Your instructions: An exact reproduction of the data below is the required answer.

Exercise materials:
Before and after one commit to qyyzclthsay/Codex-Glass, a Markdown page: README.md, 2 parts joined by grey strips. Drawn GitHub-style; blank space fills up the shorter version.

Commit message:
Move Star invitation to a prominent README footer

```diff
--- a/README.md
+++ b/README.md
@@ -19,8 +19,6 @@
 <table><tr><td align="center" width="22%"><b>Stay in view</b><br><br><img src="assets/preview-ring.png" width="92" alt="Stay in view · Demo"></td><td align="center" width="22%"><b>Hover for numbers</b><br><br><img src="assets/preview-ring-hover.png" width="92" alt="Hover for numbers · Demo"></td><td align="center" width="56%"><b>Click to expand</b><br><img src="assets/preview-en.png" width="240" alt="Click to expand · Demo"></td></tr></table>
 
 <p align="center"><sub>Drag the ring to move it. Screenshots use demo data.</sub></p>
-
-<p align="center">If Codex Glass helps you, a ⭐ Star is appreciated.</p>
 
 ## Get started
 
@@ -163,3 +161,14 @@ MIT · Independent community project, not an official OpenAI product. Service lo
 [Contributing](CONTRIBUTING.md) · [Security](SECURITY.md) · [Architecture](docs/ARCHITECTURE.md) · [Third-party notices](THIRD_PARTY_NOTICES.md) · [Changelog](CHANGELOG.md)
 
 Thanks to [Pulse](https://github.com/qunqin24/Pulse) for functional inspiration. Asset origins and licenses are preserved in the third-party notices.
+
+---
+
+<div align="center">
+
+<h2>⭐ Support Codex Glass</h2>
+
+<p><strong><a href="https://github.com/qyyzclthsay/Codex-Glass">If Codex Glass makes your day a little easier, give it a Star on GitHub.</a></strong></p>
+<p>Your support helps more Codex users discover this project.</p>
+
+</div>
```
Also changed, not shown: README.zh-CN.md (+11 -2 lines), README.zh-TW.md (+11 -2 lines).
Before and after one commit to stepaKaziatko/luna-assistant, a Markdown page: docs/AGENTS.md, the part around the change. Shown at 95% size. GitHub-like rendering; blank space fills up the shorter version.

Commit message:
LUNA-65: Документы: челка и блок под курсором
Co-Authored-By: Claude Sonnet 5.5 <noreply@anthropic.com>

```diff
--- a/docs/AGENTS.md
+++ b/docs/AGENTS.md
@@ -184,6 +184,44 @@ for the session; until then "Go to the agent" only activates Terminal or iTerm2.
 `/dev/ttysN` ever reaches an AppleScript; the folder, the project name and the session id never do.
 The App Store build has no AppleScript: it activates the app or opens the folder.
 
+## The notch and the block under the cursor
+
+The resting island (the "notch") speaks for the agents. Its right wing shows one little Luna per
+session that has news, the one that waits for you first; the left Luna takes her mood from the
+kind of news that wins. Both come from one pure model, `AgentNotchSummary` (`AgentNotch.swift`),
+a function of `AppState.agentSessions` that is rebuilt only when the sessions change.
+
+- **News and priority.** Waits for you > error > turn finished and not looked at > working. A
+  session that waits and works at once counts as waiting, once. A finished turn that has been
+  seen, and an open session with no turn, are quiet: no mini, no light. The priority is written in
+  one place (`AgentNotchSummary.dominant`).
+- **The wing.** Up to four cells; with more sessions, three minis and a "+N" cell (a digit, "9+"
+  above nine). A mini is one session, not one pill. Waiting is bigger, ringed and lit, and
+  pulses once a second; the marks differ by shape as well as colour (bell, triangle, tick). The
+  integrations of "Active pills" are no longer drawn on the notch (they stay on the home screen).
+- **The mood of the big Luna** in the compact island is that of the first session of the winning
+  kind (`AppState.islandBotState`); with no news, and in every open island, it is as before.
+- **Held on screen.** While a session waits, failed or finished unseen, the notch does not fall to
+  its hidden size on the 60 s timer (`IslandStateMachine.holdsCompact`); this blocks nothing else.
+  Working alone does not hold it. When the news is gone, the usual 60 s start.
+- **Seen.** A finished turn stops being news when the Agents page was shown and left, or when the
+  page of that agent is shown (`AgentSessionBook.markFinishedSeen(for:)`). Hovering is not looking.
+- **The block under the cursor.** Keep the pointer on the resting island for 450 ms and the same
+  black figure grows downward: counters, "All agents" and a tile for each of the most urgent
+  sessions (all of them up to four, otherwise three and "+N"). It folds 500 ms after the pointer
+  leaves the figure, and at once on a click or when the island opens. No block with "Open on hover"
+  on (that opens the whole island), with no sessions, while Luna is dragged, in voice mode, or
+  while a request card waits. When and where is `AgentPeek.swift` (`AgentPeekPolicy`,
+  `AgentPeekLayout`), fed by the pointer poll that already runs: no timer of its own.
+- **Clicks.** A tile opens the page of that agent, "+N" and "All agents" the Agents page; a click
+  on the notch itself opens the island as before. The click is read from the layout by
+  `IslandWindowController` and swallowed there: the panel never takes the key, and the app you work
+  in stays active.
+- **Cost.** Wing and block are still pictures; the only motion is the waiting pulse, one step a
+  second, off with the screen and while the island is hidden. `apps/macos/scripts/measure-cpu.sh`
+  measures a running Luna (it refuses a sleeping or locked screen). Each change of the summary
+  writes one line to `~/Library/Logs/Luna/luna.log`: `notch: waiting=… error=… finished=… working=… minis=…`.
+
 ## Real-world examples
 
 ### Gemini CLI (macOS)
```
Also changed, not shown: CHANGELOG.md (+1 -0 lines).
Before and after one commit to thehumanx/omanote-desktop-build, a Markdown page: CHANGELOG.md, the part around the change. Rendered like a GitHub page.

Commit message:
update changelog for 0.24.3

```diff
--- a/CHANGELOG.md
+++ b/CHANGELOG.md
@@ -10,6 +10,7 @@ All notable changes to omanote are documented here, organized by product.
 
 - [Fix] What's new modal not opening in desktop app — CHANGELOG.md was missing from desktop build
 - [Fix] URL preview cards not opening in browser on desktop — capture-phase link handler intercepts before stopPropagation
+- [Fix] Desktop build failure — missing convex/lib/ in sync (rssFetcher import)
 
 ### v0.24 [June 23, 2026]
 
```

Solution to the exercise:
Before and after one commit to qyyzclthsay/Codex-Glass, a Markdown page: README.md, 2 parts joined by grey strips. Drawn GitHub-style; blank space fills up the shorter version.

Commit message:
Move Star invitation to a prominent README footer

```diff
--- a/README.md
+++ b/README.md
@@ -19,8 +19,6 @@
 <table><tr><td align="center" width="22%"><b>Stay in view</b><br><br><img src="assets/preview-ring.png" width="92" alt="Stay in view · Demo"></td><td align="center" width="22%"><b>Hover for numbers</b><br><br><img src="assets/preview-ring-hover.png" width="92" alt="Hover for numbers · Demo"></td><td align="center" width="56%"><b>Click to expand</b><br><img src="assets/preview-en.png" width="240" alt="Click to expand · Demo"></td></tr></table>
 
 <p align="center"><sub>Drag the ring to move it. Screenshots use demo data.</sub></p>
-
-<p align="center">If Codex Glass helps you, a ⭐ Star is appreciated.</p>
 
 ## Get started
 
@@ -163,3 +161,14 @@ MIT · Independent community project, not an official OpenAI product. Service lo
 [Contributing](CONTRIBUTING.md) · [Security](SECURITY.md) · [Architecture](docs/ARCHITECTURE.md) · [Third-party notices](THIRD_PARTY_NOTICES.md) · [Changelog](CHANGELOG.md)
 
 Thanks to [Pulse](https://github.com/qunqin24/Pulse) for functional inspiration. Asset origins and licenses are preserved in the third-party notices.
+
+---
+
+<div align="center">
+
+<h2>⭐ Support Codex Glass</h2>
+
+<p><strong><a href="https://github.com/qyyzclthsay/Codex-Glass">If Codex Glass makes your day a little easier, give it a Star on GitHub.</a></strong></p>
+<p>Your support helps more Codex users discover this project.</p>
+
+</div>
```
Also changed, not shown: README.zh-CN.md (+11 -2 lines), README.zh-TW.md (+11 -2 lines).
Before and after one commit to stepaKaziatko/luna-assistant, a Markdown page: docs/AGENTS.md, the part around the change. Shown at 95% size. GitHub-like rendering; blank space fills up the shorter version.

Commit message:
LUNA-65: Документы: челка и блок под курсором
Co-Authored-By: Claude Sonnet 5.5 <noreply@anthropic.com>

```diff
--- a/docs/AGENTS.md
+++ b/docs/AGENTS.md
@@ -184,6 +184,44 @@ for the session; until then "Go to the agent" only activates Terminal or iTerm2.
 `/dev/ttysN` ever reaches an AppleScript; the folder, the project name and the session id never do.
 The App Store build has no AppleScript: it activates the app or opens the folder.
 
+## The notch and the block under the cursor
+
+The resting island (the "notch") speaks for the agents. Its right wing shows one little Luna per
+session that has news, the one that waits for you first; the left Luna takes her mood from the
+kind of news that wins. Both come from one pure model, `AgentNotchSummary` (`AgentNotch.swift`),
+a function of `AppState.agentSessions` that is rebuilt only when the sessions change.
+
+- **News and priority.** Waits for you > error > turn finished and not looked at > working. A
+  session that waits and works at once counts as waiting, once. A finished turn that has been
+  seen, and an open session with no turn, are quiet: no mini, no light. The priority is written in
+  one place (`AgentNotchSummary.dominant`).
+- **The wing.** Up to four cells; with more sessions, three minis and a "+N" cell (a digit, "9+"
+  above nine). A mini is one session, not one pill. Waiting is bigger, ringed and lit, and
+  pulses once a second; the marks differ by shape as well as colour (bell, triangle, tick). The
+  integrations of "Active pills" are no longer drawn on the notch (they stay on the home screen).
+- **The mood of the big Luna** in the compact island is that of the first session of the winning
+  kind (`AppState.islandBotState`); with no news, and in every open island, it is as before.
+- **Held on screen.** While a session waits, failed or finished unseen, the notch does not fall to
+  its hidden size on the 60 s timer (`IslandStateMachine.holdsCompact`); this blocks nothing else.
+  Working alone does not hold it. When the news is gone, the usual 60 s start.
+- **Seen.** A finished turn stops being news when the Agents page was shown and left, or when the
+  page of that agent is shown (`AgentSessionBook.markFinishedSeen(for:)`). Hovering is not looking.
+- **The block under the cursor.** Keep the pointer on the resting island for 450 ms and the same
+  black figure grows downward: counters, "All agents" and a tile for each of the most urgent
+  sessions (all of them up to four, otherwise three and "+N"). It folds 500 ms after the pointer
+  leaves the figure, and at once on a click or when the island opens. No block with "Open on hover"
+  on (that opens the whole island), with no sessions, while Luna is dragged, in voice mode, or
+  while a request card waits. When and where is `AgentPeek.swift` (`AgentPeekPolicy`,
+  `AgentPeekLayout`), fed by the pointer poll that already runs: no timer of its own.
+- **Clicks.** A tile opens the page of that agent, "+N" and "All agents" the Agents page; a click
+  on the notch itself opens the island as before. The click is read from the layout by
+  `IslandWindowController` and swallowed there: the panel never takes the key, and the app you work
+  in stays active.
+- **Cost.** Wing and block are still pictures; the only motion is the waiting pulse, one step a
+  second, off with the screen and while the island is hidden. `apps/macos/scripts/measure-cpu.sh`
+  measures a running Luna (it refuses a sleeping or locked screen). Each change of the summary
+  writes one line to `~/Library/Logs/Luna/luna.log`: `notch: waiting=… error=… finished=… working=… minis=…`.
+
 ## Real-world examples
 
 ### Gemini CLI (macOS)
```
Also changed, not shown: CHANGELOG.md (+1 -0 lines).
Before and after one commit to thehumanx/omanote-desktop-build, a Markdown page: CHANGELOG.md, the part around the change. Rendered like a GitHub page.

Commit message:
update changelog for 0.24.3

```diff
--- a/CHANGELOG.md
+++ b/CHANGELOG.md
@@ -10,6 +10,7 @@ All notable changes to omanote are documented here, organized by product.
 
 - [Fix] What's new modal not opening in desktop app — CHANGELOG.md was missing from desktop build
 - [Fix] URL preview cards not opening in browser on desktop — capture-phase link handler intercepts before stopPropagation
+- [Fix] Desktop build failure — missing convex/lib/ in sync (rssFetcher import)
 
 ### v0.24 [June 23, 2026]
 
```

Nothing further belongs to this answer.